Tripped up – yield exposure:

Home prices eventually fell and the Federal Reserve lowered rates to historical lows of between 0 and 25bps. VIG US (Vanguard Dividend Appreciation ETF) appealed to investors who may have been seeking yield and grew from <$1b at the end of 2008 to over $30b during 2018. Without X-raying, many investors thought this “Dividend Appreciation” ETF should have a high dividend yield. Yet, the yield for VIG was lower than that of another Vanguard ETF based on the S&P 500: VOO US (Vanguard S&P 500 ETF). The 30 Day SEC yield as of 12/31/2018 for VIG was 2.20% whereas it was 2.23%, 3 bp higher, for VOO!

Tripped up – outdated theme exposure:

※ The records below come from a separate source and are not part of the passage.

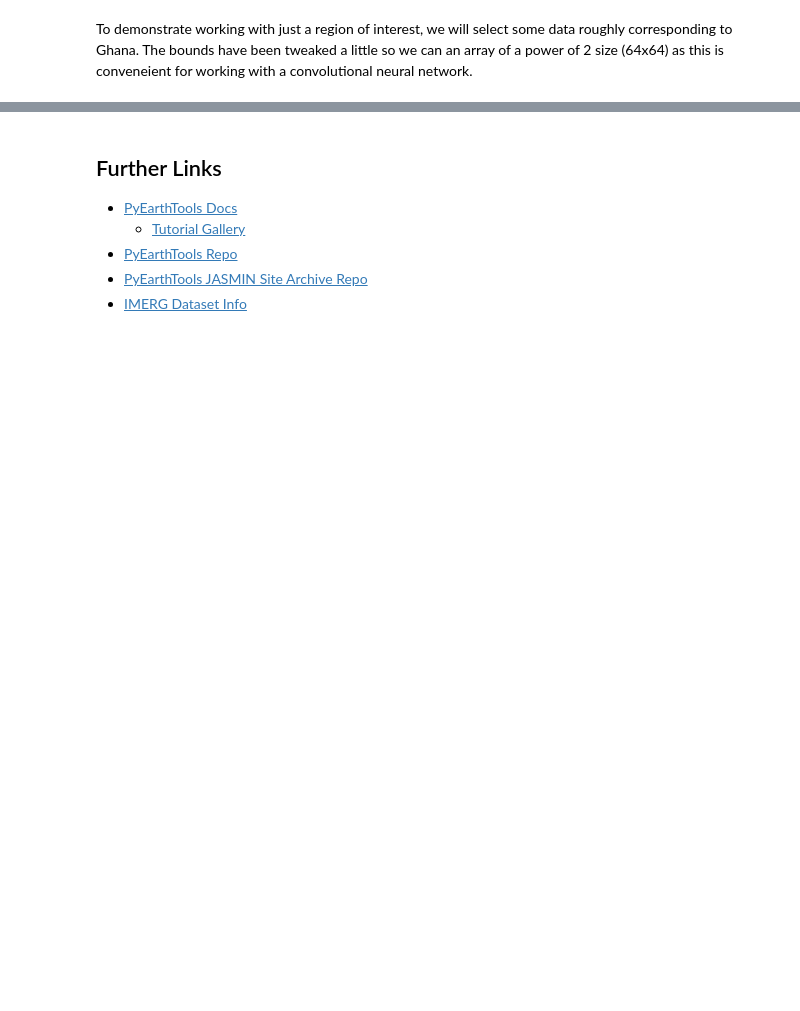
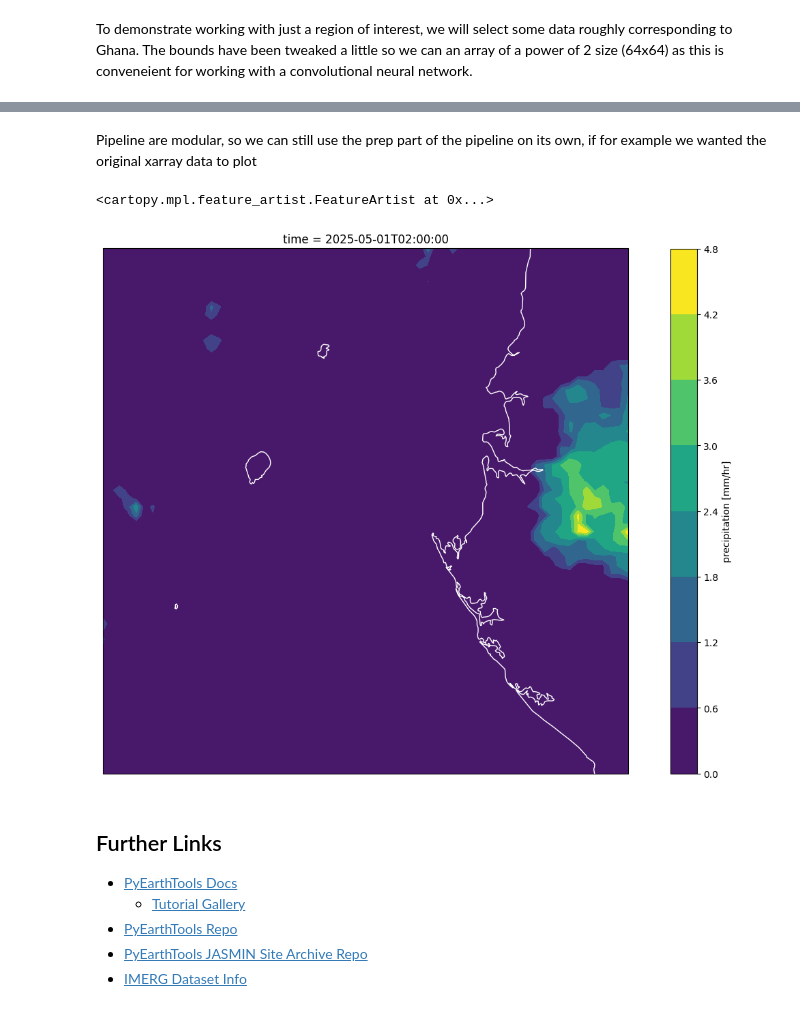
Before and after one commit to uk-gov-mirror/MetOffice.pyearthtools_jasmin, a Jupyter notebook: notebooks/ew4energy/ew4_imerg_explore.ipynb, the cells around one changed output, grey strips where cells are left out. Cells and saved outputs as stored; diff of their text form; code cells hidden in the pictures; blank space fills up the shorter version.

```diff
--- a/notebooks/ew4energy/ew4_imerg_explore.ipynb
+++ b/notebooks/ew4energy/ew4_imerg_explore.ipynb
@@ -60,6 +60,11 @@ We'll be using the IMERG data in the EW4 Group Workspace. It is also available t
 # %%
 ew4_gws_dir = pathlib.Path('/gws/nopw/j04/ew4energy/')
 imerg_ew4_dir = ew4_gws_dir / 'imerg_2025_summer'
+ew4_gws_user_dir = ew4_gws_dir / 'user' / 'shaddad'
+ew4_user_cache_dir = ew4_gws_user_dir / 'cache'
+ew4_imerg_cache_dir = ew4_user_cache_dir / 'imerg'
+imerg_norm_dir = ew4_imerg_cache_dir / 'norms'
+ew4_imerg_ml_prepped_dir = ew4_imerg_cache_dir / 'ml_prepped'
 # %%
 def get_imerg_path(start_dt, time_delta, fname_template, data_dir):
     """
@@ -130,6 +233,6 @@ Further Reading
 * [PyEarthTools and Data Access](https://pyearthtools.readthedocs.io/en/latest/data.html)
 * [Data Module Deep Dive Tutorials](https://pyearthtools.readthedocs.io/en/latest/notebooks/Gallery.html#Deep-Dive---The-Data-Module)
 # %%
-ew4_imerg_accessor = site_archive_jasmin.Ew4Imerg('2025-04-01 00:00', '2025-10-01 00:00')
+ew4_imerg_accessor = petdata.archive.ew4_imerg_2025('2025-04-01 00:00', '2025-10-01 00:00')
 # %%
 ew4_imerg_accessor
@@ -159,8 +353,11 @@ ghana_pet_box = (ghana_extents['latitude'][0],
 # %%
-ew4_imerg_pipeline = petpipe.Pipeline(
+ew4_imerg_prep = petpipe.Pipeline(
     ew4_imerg_accessor,
     petdata.transform.region.Bounding(*ghana_pet_box),
-    petpipe.modifications.TemporalWindow(prior_indexes=[0,], posterior_indexes=[0,], timedelta=TimeDelta('30 minutes')),
-    iterator=petpipe.iterators.DateRange('20250501T00', '20250511T00', interval='30 minutes'),
+    pyearthtools.pipeline.modifications.Cache(
+        ew4_imerg_cache_dir,
+        pattern_kwargs={'extension': 'nc'},
+        cache_validity='override',
+    ),
     exceptions_to_ignore=petdata.exceptions.DataNotFoundError,
 )
@@ -173,5 +417,16 @@ next(ew4_imerg_iter)
+# %% [markdown]
+Pipeline are modular, so we can still use the prep part of the pipeline on its own, if for example we wanted the original xarray data to plot
+# %%
+imerg_sampler_pipe = petpipe.Pipeline(
+    ew4_imerg_prep,
+    iterator=petpipe.iterators.DateRange('20250501T00', '20250701T00', interval='1 hour'),
+)
+sample_it = iter(imerg_sampler_pipe)
 # %%
 fig1 = matplotlib.pyplot.figure(figsize=(16,10))
 ax1=fig1.add_subplot(1,1,1,projection=cartopy.crs.PlateCarree())
-next(ew4_imerg_iter)[0][0]['precipitation'][0].plot.contourf(ax=ax1)
+next(sample_it)['precipitation'][0].plot.contourf(ax=ax1)
 ax1.coastlines(color='w')
+# %% [output]
+<cartopy.mpl.feature_artist.FeatureArtist at 0x...>
+[figure, added]
```
Also changed, not shown: parts of 30 cells of this notebook, 2 other files.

The future seems quite different from a decade ago. One of the largest companies in the world today is AAPL US (Apple Inc.)[2]. A large part of its success stems from launching the iPhone in 2007. Today, Apple is the 3rd largest manufacturer of smartphones behind Samsung and Huawei. However, the largest constituent in FONE US (First Trust Nasdaq Smartphone Index Fund) as of 1/31/2019 was Nokia Oyj. In fact, Nokia doesn’t even make phones anymore.

Tripped up – commodity exposure:

According to the Weather Channel, at least 160 cold temperature records were set by the end of January 2019. Natural gas closed October 2018 below $3/mmBTU and rose 50% during November. One might think that natural gas exposure could be achieved via an ETF like FCG US (First Trust Natural Gas ETF). However, 7 of the 35 companies in this ETF produced more oil than natural gas. With this natural gas ETF, you’re getting exposure to natural gas AND oil. However UNG US (United States Natural Gas Fund, LP®) invests purely in natural gas futures (though contango and K-1 impacts should be considered). On the flip side, a company that still has oil in its name COG US (Cabot Oil & Gas Corporation) as of year-end 2018 has 100% exposure to natural gas, 0% exposure to oil!

X-raying ETFs is a critical component of RBA’s investment process. Simply looking at a group of ETFs isn’t enough to fully understand the exposures and potential risks within a portfolio. Our process isn’t fool proof, of course, but does provide a better insight than relying on ETF names or thinking of ETFs as individual securities.

  1. Morningstar ETF Managed Portfolios Landscape Report Q1 2018, https://www.morningstar.com/research/trending
  2. At the time of this publication, Apple Inc. is currently held in several portfolios managed by Richard Bernstein Advisors.

To learn more about RBA’s disciplined approach to macro investing, please contact your local RBA representative. www.rbadvisors.com/images/pdfs/Portfolio_Specialist_Map.pdf.

This article was written by Henry Timmons, CFA, Director of ETFs at Richard Bernstein Advisors, a participant in the ETF Strategist Channel.